----- Available data -----

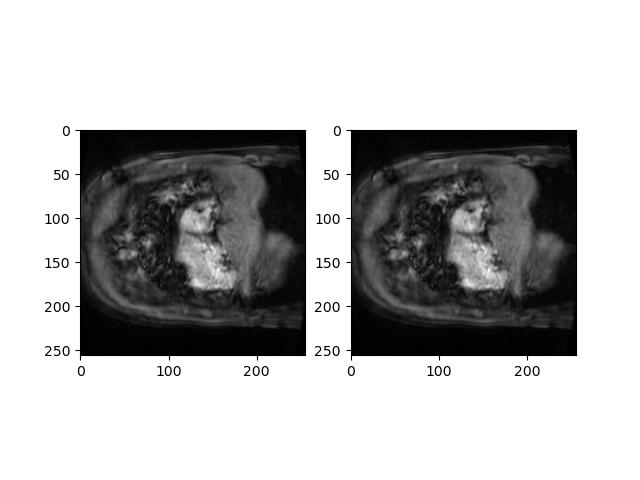
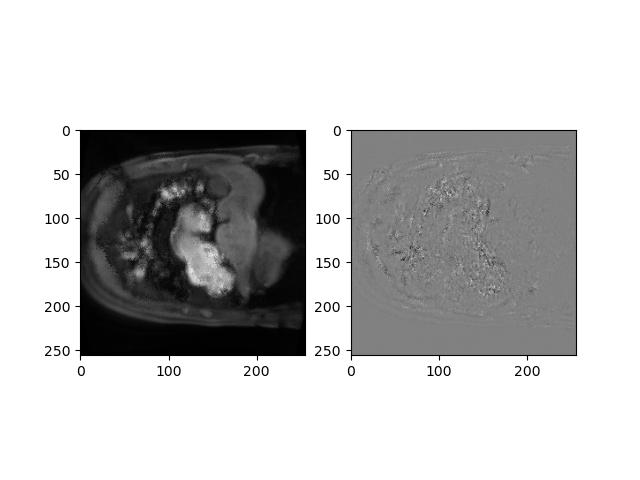
add free moving block

Changed region(s): [[0.5312, 0.25, 0.9062, 0.75], [0.125, 0.3125, 0.4688, 0.6875], [0.375, 0.3125, 0.4375, 0.4062]]

diff --git a/directDr.py b/directDr.py
@@ -1,0 +1,59 @@
+from audioop import add
+from dis import dis
+from utils import *
+from model import *
+import torch
+from torch.autograd import Variable
+import torch.optim as optim
+import torch.nn as nn
+from tqdm import tqdm
+import matplotlib.pyplot as plt
+
+
+DEIVICE='cpu'
+if torch.cuda.is_available():
+    DEIVICE='cuda'
+    print('cuda is avaliable!')
+data=get_data()
+data=linear_mapping(data)
+
+filtered=np.copy(data)
+N,W,D,T=data.shape
+for t in range(T):
+    filtered[:,:,:,t]=low_pass_3d(data[:,:,:,t],sigma=5)
+
+
+#print(data[:,:,20,15],filtered[:,:,20,15])
+data=torch.tensor(data,dtype=torch.float64).to(DEIVICE)
+filtered=torch.tensor(filtered,dtype=torch.float64).to(DEIVICE)
+ref_img=get_ref(filtered.cpu()).to(DEIVICE)
+#show_img(ref_img[:,:,20].cpu(),additional_data=ref_img[:,:,30].cpu(),name='ref.jpg')
+EPOCH=1600
+Alpha=0.05
+#fix here time is not correct
+for t in tqdm(range(T)):
+    dr=torch.randn((N,W,D,3),dtype=torch.double,device=DEIVICE,requires_grad=True)
+    dr=nn.init.kaiming_uniform(dr)
+    optimizer=optim.Adam([dr],0.04)
+    loss_history=[]
+    stepx=[]
+    for epoch in range(EPOCH):
+        optimizer.zero_grad()
+        out=sampler(data=filtered[:,:,:,t],displacement=dr,devices=DEIVICE)
+        divpen=divergence(dr)
+        loss=torch.sum(torch.abs(out-ref_img))+divpen*Alpha
+        loss.backward()
+
+        if epoch%10==0:
+            loss_history.append(loss.cpu().detach())
+            stepx.append(epoch)
+            print(f"{epoch}: {loss}")
+            print(f"{epoch} divpen: {divpen*Alpha}")
+        optimizer.step()
+        real=sampler(data=data[:,:,:,t].detach(),displacement=dr.detach(),devices=DEIVICE)
+        if epoch%100==0:
+            show_img(data=data[:,:,20,t].cpu(),additional_data=real[:,:,20].cpu(),name=f"epoch{t} {epoch}.png")
+            show_img(real[:,:,20].cpu(),additional_data=(data[:,:,20,t]-real[:,:,20]).cpu(),name=f"diff{t} {epoch}.png")
+            plot_loss(stepx,loss_history,epoch,t)
+    real=sampler(data=data[:,:,:,t].detach(),displacement=dr.detach(),devices=DEIVICE)
+    torch.save(real,f"processed{t}.pt")

diff --git a/directDr2.py b/directDr2.py
@@ -1,0 +1,53 @@
+from dis import dis
+from utils import *
+from model import *
+import torch
+from torch.autograd import Variable
+import torch.optim as optim
+import torch.nn as nn
+from tqdm import tqdm
+
+print(torch.cuda.get_device_name())
+DEIVICE='cpu'
+if torch.cuda.is_available():
+    DEIVICE='cuda:2'
+    print('cuda is avaliable!')
+data=get_data()
+data=linear_mapping(data)
+
+filtered=np.copy(data)
+N,W,D,T=data.shape
+for t in range(T):
+    filtered[:,:,:,t]=low_pass_3d(data[:,:,:,t],sigma=5)
+
+
+#print(data[:,:,20,15],filtered[:,:,20,15])
+data=torch.tensor(data,dtype=torch.float64).to(DEIVICE)
+filtered=torch.tensor(filtered,dtype=torch.float64).to(DEIVICE)
+ref_img=get_ref(filtered.cpu()).to(DEIVICE)
+
+EPOCH=1000
+Alpha=0.01
+
+for t in tqdm(range(40,T)):
+    dr=torch.randn((N,W,D,3),dtype=torch.double,device=DEIVICE,requires_grad=True)
+    dr=nn.init.kaiming_uniform(dr)
+    print(dr)
+    optimizer=optim.Adam([dr],0.03)
+    for epoch in range(EPOCH):
+        optimizer.zero_grad()
+        out=sampler(data=filtered[:,:,:,t],displacement=dr,devices=DEIVICE)
+        divpen=divergence(dr)
+        loss=torch.sum(torch.abs(out-ref_img))+divpen*Alpha
+        loss.backward()
+        
+        if epoch%10==0:
+            print(f"{epoch}: {loss}")
+            print(f"{epoch} divpen: {divpen*Alpha}")
+        optimizer.step()
+        real=sampler(data=data[:,:,:,t].detach(),displacement=dr.detach(),devices=DEIVICE)
+        if epoch%100==0:
+            show_img(data=data[:,:,20,t].cpu(),additional_data=real[:,:,20].cpu(),name=f"epoch{t} {epoch}.png")
+            show_img(real[:,:,20].cpu(),additional_data=(data[:,:,20,t]-real[:,:,20]).cpu(),name=f"diff{t} {epoch}.png")
+    real=sampler(data=data[:,:,:,t].detach(),displacement=dr.detach(),devices=DEIVICE)
+    torch.save(real,f"processed{t}.pt")

diff --git a/utils.py b/utils.py
@@ -70,6 +70,7 @@ def show_img(data,name="test.jpg",additional_data=None,argv=None):
         raise NotImplementedError("Only support 2/3 D data")
     
     plt.cla()
+    fig.clear(True)
 
 def low_pass_3d(data,sigma):
     """
@@ -172,3 +173,21 @@ def get_3d_coordinate(N,W,D,device='cpu'):
     xx,yy,zz=torch.meshgrid(xaxis,yaxis,zaxis)
     initial_crd=torch.stack((zz,yy,xx),dim=3).to(device)
     return initial_crd
+
+def divergence(field):
+    div_value=0
+    divs=torch.gradient(field,dim=[0,1,2])
+    for div in divs:
+        div_value+=torch.sum(torch.abs(div))
+    return div_value
+
+def plot_loss(step,loss,epoch,t):
+    fig,ax=plt.subplots()
+    ax.plot(step,loss,'r',lw=1)
+    ax.set_title("loss")
+    ax.set_xlabel("steps")
+    ax.set_ylabel("loss")
+    ax.legend("train_loss")
+    fig.savefig(f"loss at {epoch}num{t}.png")
+    fig.clear(True)
+

diff --git a/testSampler.py b/testSampler.py
@@ -10,6 +10,16 @@ from tqdm import tqdm
 data=get_data()
 data=torch.tensor(data)
 N,W,D,T=data.shape
+
+
+
+displace=torch.zeros((N,W,D,3))
+displace[:,:,:,2]=50
+out=sampler(displacement=displace,data=data[:,:,:,20])
+show_img(data=data[:,:,20,20],additional_data=out[:,:,20],name='x10.jpg')
+
+
+"""
 rotation_x=get_3d_rotation_matrix(20,'x').double()
 rotation_y=get_3d_rotation_matrix(20,'y').double()
 rotation_z=get_3d_rotation_matrix(20,'z').double()
@@ -27,3 +37,4 @@ new_coordinate=torch.reshape(torch.mm(torch.reshape(inic,(-1,3)),rotation_z),(N,
 #print(new_coordinate)
 out=sampler(displacement=new_coordinate-inic,data=data[:,:,:,20])
 show_img(data=data[:,:,20,20],additional_data=out[:,:,20],name='rotate20z.jpg')
+"""

diff --git a/show_video.py b/show_video.py
@@ -1,6 +1,12 @@
 import os
 import torch 
 from utils import *
+from tqdm import tqdm
 
-data=torch.load('processed69.pt')
-create_video(data)
+#data=torch.load('processed69.pt')
+data=torch.load('processed0.pt')
+data=data.unsqueeze(3)
+for i in tqdm(range(60)):
+    newdata=torch.load(f'processed{i}.pt').unsqueeze(3)
+    data=torch.cat((data,newdata),3)
+create_video(data.cpu(),name="alpha005lr004.gif")

diff --git a/testdiv.py b/testdiv.py
@@ -1,0 +1,14 @@
+from dis import dis
+from utils import *
+from model import *
+import torch
+from torch.autograd import Variable
+import torch.optim as optim
+import torch.nn as nn
+from tqdm import tqdm
+
+x=torch.zeros((3,4,5,3))
+x[:,:,:,0]=2
+x[:,:,:,1]=5
+x[:,:,:,2]=torch.randn((3,4,5))
+print(divergence(x))

diff --git a/multithread.py b/multithread.py
@@ -1,0 +1,11 @@
+import _thread
+
+from directDr import *
+
+try:
+    _thread.start_new_thread(main_run,(0,18,0,))
+    _thread.start_new_thread(main_run,(18,36,1,))
+    _thread.start_new_thread(main_run,(36,54,2,))
+    _thread.start_new_thread(main_run,(54,70,3,))
+except:
+    print('thread failed')

diff --git a/model.py b/model.py
@@ -59,3 +59,4 @@ class DisplaceNet(nn.Module):
         dis_z=torch.permute(dis_z,(0,2,3,4,1)).squeeze()
         displacement=torch.stack((dis_z,dis_y,dis_x),dim=3)
         return displacement
+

-----

§ **Your objective**
Which lines of the records above contain the word "return"? Report each one in full.

§ **Task solution**
     return initial_crd
+    return div_value
         return displacement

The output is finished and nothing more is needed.